Work required
Find each line below where the word "Перекачка" occurs, and copy it.

Change detection data
______

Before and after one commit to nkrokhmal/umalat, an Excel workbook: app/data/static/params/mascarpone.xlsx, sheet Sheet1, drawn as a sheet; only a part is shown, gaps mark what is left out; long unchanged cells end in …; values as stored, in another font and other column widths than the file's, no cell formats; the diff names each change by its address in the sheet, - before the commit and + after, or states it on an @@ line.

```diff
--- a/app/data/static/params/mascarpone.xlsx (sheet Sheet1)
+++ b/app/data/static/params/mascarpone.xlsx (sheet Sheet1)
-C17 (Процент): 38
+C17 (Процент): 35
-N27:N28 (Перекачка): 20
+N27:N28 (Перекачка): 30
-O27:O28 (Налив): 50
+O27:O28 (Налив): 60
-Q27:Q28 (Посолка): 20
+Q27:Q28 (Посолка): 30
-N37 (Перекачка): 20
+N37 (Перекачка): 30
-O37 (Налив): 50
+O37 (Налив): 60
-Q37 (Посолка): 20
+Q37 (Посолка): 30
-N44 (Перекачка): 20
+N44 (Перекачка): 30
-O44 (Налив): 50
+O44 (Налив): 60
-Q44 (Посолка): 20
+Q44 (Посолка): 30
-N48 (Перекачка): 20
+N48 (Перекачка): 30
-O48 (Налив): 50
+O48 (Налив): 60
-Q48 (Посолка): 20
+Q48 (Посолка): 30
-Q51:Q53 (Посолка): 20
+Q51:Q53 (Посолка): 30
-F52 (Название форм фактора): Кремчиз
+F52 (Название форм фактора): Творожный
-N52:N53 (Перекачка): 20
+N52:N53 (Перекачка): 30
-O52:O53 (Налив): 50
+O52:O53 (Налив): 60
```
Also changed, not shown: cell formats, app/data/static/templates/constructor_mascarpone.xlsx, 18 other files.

______

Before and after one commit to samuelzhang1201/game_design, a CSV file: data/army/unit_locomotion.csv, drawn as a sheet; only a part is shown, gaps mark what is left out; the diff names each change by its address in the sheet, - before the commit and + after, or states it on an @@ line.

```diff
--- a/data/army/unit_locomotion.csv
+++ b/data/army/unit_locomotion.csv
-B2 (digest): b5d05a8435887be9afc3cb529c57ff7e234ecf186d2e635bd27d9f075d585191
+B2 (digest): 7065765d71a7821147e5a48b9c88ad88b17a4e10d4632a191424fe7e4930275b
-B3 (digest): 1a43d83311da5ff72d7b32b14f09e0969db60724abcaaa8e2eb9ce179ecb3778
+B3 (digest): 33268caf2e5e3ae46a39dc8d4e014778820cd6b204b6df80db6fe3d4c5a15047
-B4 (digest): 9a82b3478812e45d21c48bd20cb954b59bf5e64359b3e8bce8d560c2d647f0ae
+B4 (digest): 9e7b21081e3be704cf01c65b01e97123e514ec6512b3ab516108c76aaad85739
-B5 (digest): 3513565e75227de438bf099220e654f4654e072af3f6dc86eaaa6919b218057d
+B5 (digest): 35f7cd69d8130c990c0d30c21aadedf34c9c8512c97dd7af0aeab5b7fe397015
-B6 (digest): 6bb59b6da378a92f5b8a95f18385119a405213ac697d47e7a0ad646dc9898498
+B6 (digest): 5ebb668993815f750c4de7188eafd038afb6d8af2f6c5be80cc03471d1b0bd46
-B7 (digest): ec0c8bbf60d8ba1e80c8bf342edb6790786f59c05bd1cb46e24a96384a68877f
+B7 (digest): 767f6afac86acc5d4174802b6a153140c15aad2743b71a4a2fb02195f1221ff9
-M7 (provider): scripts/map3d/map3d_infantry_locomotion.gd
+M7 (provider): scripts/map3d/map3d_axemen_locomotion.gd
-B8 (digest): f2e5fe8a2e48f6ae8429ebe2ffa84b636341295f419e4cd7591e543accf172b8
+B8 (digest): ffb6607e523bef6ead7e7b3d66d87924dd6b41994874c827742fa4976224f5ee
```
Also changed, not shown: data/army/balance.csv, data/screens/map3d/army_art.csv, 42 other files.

______

Task answer
-N27:N28 (Перекачка): 20
+N27:N28 (Перекачка): 30
-N37 (Перекачка): 20
+N37 (Перекачка): 30
-N44 (Перекачка): 20
+N44 (Перекачка): 30
-N48 (Перекачка): 20
+N48 (Перекачка): 30
-N52:N53 (Перекачка): 20
+N52:N53 (Перекачка): 30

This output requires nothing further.